**Task description:** Reproduce the listing below word for word, with no pictures.

- - - -

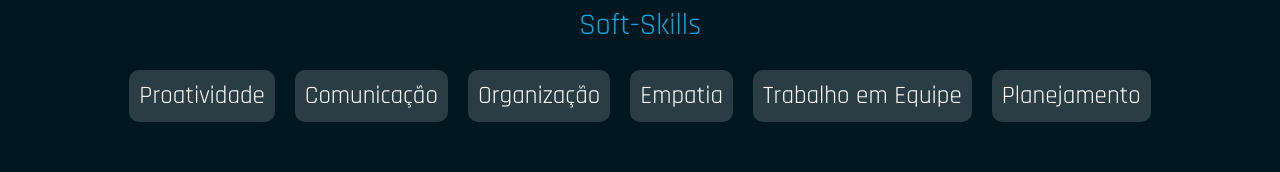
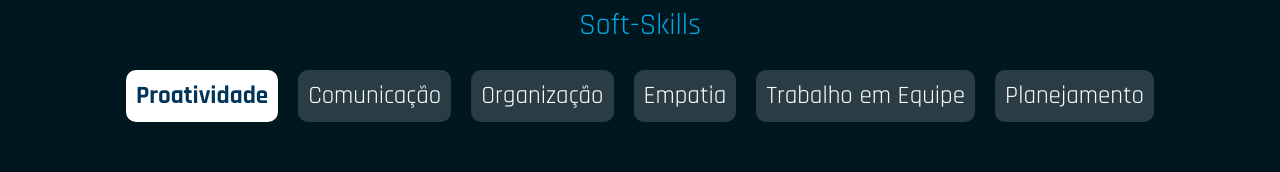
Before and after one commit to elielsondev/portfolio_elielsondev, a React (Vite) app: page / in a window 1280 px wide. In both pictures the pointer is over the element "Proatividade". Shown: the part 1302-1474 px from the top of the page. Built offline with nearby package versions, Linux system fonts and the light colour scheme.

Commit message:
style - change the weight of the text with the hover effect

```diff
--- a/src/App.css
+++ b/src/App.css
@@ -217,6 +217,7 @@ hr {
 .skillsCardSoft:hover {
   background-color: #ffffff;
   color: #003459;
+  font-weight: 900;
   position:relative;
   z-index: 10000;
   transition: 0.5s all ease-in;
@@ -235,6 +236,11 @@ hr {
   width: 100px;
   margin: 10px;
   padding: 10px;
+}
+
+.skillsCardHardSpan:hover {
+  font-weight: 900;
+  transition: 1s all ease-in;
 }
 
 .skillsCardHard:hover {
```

- - - -

**Task result:**
Before and after one commit to elielsondev/portfolio_elielsondev, a React (Vite) app: page / in a window 1280 px wide. In both pictures the pointer is over the element "Proatividade". Shown: the part 1302-1474 px from the top of the page. Built offline with nearby package versions, Linux system fonts and the light colour scheme.

Commit message:
style - change the weight of the text with the hover effect

```diff
--- a/src/App.css
+++ b/src/App.css
@@ -217,6 +217,7 @@ hr {
 .skillsCardSoft:hover {
   background-color: #ffffff;
   color: #003459;
+  font-weight: 900;
   position:relative;
   z-index: 10000;
   transition: 0.5s all ease-in;
@@ -235,6 +236,11 @@ hr {
   width: 100px;
   margin: 10px;
   padding: 10px;
+}
+
+.skillsCardHardSpan:hover {
+  font-weight: 900;
+  transition: 1s all ease-in;
 }
 
 .skillsCardHard:hover {
```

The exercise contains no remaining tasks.